  20. ^ Relman, Eliza (November 15, 2017). "Fox News anchor Shep Smith annihilates his network's favorite Hillary Clinton 'scandal,' the Uranium One deal". Business Insider. Retrieved March 13, 2020.
  21. ^ Lapointe, Joe (November 17, 2017). "Fact and Fiction Showdown: Shepard Smith Versus Sean Hannity". Observer. Retrieved March 13, 2020.
  22. ^ a b D'Addario, Daniel (March 15, 2018). "Shep Smith Has the Hardest Job on Fox News". Time. Archived from the original on March 25, 2018. Retrieved March 24, 2018.
  23. ^ Smith, Shepard (October 11, 2019). "Shepard Smith says goodbye to Fox News". YouTube.com. Shepard Smith Reporting. Fox News.
  24. ^ Boorstin, Julia (July 8, 2020). "Former Fox News Anchor Shepard Smith Joins CNBC as chief general news anchor with new evening show". CNBC. Retrieved July 8, 2020.

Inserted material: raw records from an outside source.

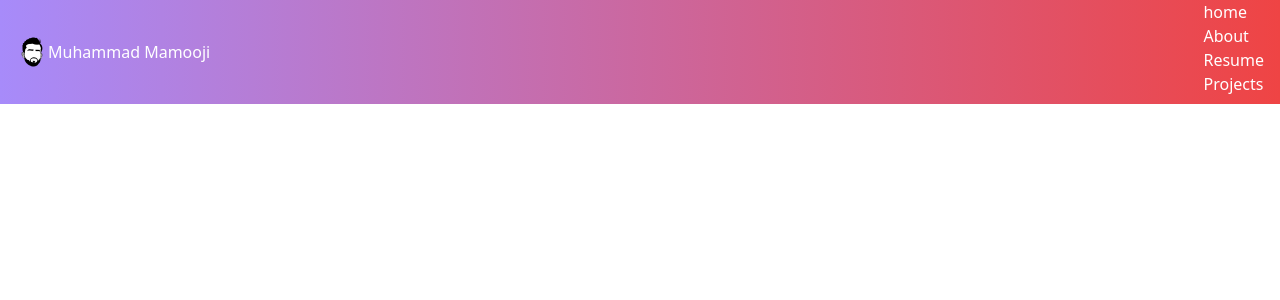
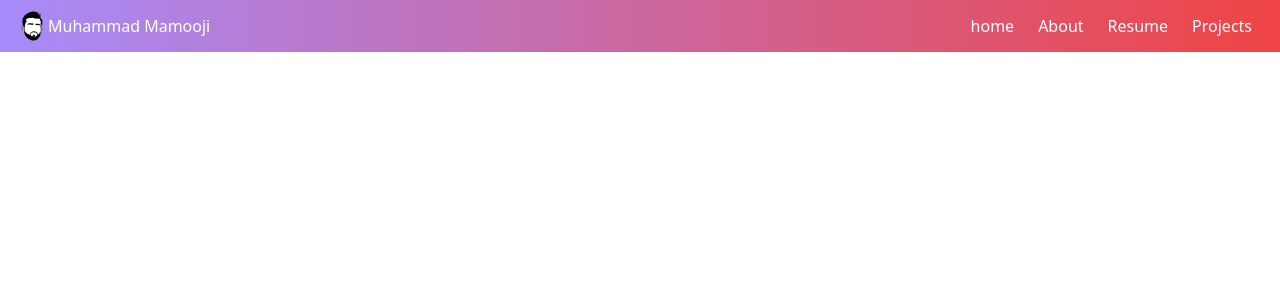
Before and after one commit to mamooji/tailwind-portfolio, a React (Create React App) app: page / in a window 1280 px wide. Shown: the top 300 px of the page. Built offline with nearby package versions, Linux system fonts and the light colour scheme.

Commit message:
finished navbar minus cool transition

```diff
--- a/src/components/Navbar/Navbar.js
+++ b/src/components/Navbar/Navbar.js
@@ -12,15 +12,18 @@ import {
 const Navbar = () => {
   const [navOpen, setNavOpen] = useState(false);
   return (
-    <nav className="bg-gradient-to-r from-purple-400 to-red-500 text-white sm:flex sm:justify-between ">
-      <div className=" flex items-center justify-between pl-4 pr-2 py-2  ">
+    <nav
+      className="bg-gradient-to-r from-purple-400 to-red-500 text-white
+      sm:flex sm:justify-between sm:pl-4 sm:pr-5 sm:py-2.5 "
+    >
+      <div className=" flex items-center justify-between pl-4 pr-2 py-2 sm:p-0 ">
         <div className="flex items-center">
           <img src={Logo} alt="Logo" className="h-8" />
           <p>Muhammad Mamooji</p>
         </div>
         <div className="sm:hidden">
           <button
-            className="block px-4 cursor-pointer rounded focus:outline-none hover:bg-purple-300 "
+            className="block px-4 cursor-pointer rounded transition-all duration-500 ease-in-out focus:outline-none hover:bg-purple-300 "
             onClick={() => setNavOpen(!navOpen)}
           >
             <FontAwesomeIcon
@@ -30,20 +33,24 @@ const Navbar = () => {
           </button>
         </div>
       </div>
-      <div className={` ${navOpen ? "block " : "hidden"} px-4 pb-2  sm:block`}>
-        <ul className="block sm:block ">
+      <div
+        className={` ${
+          navOpen ? " block " : "hidden"
+        }  px-4 pt-2 pb-4 sm:flex sm:p-0`}
+      >
         {MenuItems.map((item, index) => {
           return (
             <a
               key={index}
-                className=" block font-medium ho sm:font-normal"
+              className={`${
+                index === 0 ? "mt-0" : "mt-2"
+              } block font-medium rounded px-2 py-1 transition-all duration-500 ease-in-out hover:bg-purple-300 sm:font-normal sm:mt-0 sm:ml-2 `}
               href={item.url}
             >
               {item.title}
             </a>
           );
         })}
-        </ul>
       </div>
     </nav>
   );
```
Also changed, not shown: 1 other file (tests, documents, lock files or other folders). Lines whose indentation alone changed are shown as unchanged.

  25. ^ Hill, Michael P. (July 8, 2020). "CNBC returns to definitive 'The News' branding for Shepard Smith". NewscastStudio. Retrieved September 27, 2020.
  26. ^ Alexander, Bryan (November 22, 2019). "Shepard Smith decries". USA Today. Archived from the original on November 22, 2019. Retrieved November 22, 2019.

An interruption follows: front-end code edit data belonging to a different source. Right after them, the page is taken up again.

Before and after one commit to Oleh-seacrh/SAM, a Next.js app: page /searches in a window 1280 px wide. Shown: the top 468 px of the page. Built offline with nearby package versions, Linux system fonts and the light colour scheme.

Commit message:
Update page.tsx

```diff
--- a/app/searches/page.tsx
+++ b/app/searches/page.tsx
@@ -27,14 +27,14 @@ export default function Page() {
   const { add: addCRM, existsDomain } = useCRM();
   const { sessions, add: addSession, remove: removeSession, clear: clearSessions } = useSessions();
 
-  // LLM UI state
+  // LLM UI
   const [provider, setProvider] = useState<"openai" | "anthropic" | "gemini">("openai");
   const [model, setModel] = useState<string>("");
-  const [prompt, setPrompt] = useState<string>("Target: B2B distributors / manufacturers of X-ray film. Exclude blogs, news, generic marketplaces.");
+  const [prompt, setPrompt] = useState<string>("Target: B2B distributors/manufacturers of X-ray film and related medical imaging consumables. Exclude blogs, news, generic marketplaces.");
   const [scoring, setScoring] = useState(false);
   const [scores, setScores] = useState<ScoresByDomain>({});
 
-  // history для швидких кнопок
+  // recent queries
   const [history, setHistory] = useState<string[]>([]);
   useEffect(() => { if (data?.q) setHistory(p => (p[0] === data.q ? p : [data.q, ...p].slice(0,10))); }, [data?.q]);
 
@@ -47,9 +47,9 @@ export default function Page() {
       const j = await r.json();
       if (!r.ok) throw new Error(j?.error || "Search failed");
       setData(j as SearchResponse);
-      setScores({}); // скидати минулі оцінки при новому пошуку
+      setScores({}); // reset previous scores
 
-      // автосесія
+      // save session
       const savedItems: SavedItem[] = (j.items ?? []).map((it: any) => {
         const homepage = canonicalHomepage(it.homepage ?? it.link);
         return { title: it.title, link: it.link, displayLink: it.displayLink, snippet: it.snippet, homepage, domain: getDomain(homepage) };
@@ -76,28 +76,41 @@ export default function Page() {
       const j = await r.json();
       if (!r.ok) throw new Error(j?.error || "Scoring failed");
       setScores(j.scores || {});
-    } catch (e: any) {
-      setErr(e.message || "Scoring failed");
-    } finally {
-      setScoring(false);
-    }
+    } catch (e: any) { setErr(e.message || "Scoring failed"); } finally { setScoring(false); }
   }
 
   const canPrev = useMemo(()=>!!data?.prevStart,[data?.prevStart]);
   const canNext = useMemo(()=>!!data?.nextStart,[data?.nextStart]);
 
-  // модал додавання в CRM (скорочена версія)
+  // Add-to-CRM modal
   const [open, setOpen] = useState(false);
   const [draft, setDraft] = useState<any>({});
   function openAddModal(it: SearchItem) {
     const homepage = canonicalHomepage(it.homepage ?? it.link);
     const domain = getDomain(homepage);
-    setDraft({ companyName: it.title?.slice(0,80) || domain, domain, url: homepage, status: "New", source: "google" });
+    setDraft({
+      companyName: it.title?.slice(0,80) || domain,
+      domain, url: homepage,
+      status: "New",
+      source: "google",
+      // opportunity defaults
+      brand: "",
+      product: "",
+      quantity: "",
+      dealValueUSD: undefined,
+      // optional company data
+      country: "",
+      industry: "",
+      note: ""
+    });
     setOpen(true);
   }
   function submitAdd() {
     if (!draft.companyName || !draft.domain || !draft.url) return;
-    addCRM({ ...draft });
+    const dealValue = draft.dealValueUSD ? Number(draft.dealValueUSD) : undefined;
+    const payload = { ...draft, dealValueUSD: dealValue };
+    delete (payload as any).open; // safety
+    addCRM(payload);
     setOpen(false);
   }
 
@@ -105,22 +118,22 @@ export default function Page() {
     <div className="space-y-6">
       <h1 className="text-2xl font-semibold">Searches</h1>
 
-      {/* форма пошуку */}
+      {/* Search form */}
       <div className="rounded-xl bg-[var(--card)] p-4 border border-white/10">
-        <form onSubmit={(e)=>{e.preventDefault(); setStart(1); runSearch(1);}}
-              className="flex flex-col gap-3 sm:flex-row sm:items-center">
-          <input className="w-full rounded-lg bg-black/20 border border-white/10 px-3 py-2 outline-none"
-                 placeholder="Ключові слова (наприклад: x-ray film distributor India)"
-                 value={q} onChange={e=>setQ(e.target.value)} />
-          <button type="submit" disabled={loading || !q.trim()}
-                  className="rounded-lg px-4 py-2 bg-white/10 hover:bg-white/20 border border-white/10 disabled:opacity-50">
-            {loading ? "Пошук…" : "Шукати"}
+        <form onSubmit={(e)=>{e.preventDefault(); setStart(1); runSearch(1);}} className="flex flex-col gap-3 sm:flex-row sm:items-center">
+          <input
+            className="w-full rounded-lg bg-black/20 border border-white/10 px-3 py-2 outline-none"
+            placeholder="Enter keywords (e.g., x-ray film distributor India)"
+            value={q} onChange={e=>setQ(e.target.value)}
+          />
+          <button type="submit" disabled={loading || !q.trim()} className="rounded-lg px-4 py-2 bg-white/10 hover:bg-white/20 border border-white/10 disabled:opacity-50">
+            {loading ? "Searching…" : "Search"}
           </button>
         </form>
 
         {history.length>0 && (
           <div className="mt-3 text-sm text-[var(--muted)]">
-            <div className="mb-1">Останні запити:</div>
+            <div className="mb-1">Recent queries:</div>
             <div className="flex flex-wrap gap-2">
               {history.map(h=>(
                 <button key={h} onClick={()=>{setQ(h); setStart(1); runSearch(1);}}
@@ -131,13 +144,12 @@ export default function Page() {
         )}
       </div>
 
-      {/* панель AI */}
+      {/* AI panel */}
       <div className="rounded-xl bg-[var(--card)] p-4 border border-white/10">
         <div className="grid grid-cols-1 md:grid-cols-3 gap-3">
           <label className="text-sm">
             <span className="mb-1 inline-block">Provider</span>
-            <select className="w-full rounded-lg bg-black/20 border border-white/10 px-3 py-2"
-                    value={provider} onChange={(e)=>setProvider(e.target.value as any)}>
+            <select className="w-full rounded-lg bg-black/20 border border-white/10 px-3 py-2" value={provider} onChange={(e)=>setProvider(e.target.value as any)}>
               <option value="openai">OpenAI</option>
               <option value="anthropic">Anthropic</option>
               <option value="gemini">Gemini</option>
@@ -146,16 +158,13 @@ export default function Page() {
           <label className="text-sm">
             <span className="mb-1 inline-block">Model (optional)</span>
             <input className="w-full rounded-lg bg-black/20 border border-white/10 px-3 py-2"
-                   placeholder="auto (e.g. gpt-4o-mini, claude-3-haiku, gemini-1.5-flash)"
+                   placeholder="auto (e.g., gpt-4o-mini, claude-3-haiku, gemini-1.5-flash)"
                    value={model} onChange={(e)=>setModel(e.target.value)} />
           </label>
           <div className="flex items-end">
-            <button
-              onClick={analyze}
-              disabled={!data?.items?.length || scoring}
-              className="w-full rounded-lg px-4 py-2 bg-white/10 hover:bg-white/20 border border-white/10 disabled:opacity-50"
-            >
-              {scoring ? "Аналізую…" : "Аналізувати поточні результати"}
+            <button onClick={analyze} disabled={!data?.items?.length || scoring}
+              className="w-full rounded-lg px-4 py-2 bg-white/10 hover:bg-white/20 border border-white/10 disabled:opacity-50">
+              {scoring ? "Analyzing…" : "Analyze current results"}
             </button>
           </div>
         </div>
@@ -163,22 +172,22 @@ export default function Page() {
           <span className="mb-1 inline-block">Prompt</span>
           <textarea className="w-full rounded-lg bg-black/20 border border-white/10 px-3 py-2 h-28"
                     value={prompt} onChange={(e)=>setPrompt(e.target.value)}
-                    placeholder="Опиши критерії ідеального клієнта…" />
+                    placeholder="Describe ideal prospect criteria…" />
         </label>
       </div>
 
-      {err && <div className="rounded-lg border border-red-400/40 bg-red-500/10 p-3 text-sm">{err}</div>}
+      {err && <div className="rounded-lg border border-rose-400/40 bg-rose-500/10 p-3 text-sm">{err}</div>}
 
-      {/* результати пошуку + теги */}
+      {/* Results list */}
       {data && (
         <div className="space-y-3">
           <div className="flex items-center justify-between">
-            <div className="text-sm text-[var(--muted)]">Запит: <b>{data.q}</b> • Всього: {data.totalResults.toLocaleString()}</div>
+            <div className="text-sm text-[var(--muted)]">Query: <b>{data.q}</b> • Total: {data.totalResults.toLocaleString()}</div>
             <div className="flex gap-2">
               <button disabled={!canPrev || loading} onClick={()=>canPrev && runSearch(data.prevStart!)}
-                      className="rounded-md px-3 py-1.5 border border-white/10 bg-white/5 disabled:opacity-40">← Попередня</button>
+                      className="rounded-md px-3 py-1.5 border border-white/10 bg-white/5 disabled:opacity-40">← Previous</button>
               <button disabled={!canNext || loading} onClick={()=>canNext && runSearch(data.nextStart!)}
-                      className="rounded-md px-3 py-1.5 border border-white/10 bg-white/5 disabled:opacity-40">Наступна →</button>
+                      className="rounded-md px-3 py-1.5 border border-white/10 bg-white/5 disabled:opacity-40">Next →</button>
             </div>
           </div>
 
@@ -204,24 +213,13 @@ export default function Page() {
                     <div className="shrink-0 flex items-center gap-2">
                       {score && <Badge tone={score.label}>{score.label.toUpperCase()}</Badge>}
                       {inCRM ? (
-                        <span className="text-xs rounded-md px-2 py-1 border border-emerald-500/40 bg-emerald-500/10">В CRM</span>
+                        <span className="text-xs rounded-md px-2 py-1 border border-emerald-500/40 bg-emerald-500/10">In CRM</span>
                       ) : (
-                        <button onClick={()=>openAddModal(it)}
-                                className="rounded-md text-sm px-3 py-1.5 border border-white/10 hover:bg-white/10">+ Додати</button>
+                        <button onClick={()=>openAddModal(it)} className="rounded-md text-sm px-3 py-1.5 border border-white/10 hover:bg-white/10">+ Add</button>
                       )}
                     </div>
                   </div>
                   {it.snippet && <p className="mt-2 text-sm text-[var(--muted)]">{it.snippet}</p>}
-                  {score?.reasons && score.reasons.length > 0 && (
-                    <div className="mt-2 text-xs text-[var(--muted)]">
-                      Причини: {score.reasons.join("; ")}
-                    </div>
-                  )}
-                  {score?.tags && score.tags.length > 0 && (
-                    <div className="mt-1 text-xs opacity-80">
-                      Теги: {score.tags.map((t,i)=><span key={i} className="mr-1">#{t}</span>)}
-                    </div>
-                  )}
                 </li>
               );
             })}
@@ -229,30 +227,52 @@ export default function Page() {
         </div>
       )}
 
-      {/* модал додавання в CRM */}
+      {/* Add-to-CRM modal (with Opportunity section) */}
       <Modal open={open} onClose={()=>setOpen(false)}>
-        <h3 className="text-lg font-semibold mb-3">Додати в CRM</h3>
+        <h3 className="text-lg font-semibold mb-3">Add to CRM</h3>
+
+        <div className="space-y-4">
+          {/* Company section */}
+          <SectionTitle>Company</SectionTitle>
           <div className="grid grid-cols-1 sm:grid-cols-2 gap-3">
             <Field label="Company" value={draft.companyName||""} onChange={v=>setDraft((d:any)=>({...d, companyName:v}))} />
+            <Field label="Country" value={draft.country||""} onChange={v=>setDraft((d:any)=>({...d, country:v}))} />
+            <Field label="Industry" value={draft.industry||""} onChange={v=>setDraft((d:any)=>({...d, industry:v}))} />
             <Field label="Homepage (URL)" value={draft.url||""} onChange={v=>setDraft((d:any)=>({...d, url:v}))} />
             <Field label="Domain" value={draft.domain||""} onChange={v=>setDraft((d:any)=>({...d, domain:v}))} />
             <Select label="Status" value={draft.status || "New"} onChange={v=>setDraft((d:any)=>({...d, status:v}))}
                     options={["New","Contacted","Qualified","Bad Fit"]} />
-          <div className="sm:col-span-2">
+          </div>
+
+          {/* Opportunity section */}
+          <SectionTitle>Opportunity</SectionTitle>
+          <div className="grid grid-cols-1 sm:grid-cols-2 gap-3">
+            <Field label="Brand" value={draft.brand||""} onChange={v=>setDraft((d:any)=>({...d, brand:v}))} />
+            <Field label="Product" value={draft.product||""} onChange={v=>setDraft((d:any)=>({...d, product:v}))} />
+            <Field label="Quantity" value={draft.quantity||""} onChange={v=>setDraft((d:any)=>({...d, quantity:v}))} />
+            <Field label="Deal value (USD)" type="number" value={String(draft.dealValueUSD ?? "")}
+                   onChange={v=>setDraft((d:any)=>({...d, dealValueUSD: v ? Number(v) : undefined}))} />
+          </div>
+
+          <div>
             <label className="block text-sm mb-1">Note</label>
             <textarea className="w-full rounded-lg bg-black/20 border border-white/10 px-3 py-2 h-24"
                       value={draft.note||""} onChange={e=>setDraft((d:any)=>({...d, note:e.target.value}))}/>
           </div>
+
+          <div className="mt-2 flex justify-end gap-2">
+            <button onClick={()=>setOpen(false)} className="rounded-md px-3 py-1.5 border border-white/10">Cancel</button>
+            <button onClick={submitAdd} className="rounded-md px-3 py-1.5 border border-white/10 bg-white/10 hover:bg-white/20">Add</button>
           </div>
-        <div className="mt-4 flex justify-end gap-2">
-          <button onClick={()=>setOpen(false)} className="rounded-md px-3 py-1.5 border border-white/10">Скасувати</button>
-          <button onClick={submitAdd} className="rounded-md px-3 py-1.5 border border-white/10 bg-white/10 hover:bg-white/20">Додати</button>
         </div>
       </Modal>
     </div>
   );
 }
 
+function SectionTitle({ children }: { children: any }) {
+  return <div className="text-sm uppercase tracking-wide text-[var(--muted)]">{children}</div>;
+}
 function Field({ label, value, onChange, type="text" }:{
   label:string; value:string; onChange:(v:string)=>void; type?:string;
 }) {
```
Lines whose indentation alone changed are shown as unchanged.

  27. ^ Stelter, Brian (November 22, 2019). "Shepard Smith slams vilification of the press in first remarks since leaving Fox News". CNN. Retrieved November 22, 2019.
  28. ^ Ricchiardi, Sherry (January 2010). "The Anti-Anchor". American Journalism Review. Retrieved December 8, 2009.
  29. ^ Desantis, Rachel (May 8, 2017). "Fox News' Shepard Smith opens up about his sexuality, says he never thought he 'was in' the closet". New York Daily News. Retrieved May 8, 2017.

External links[edit]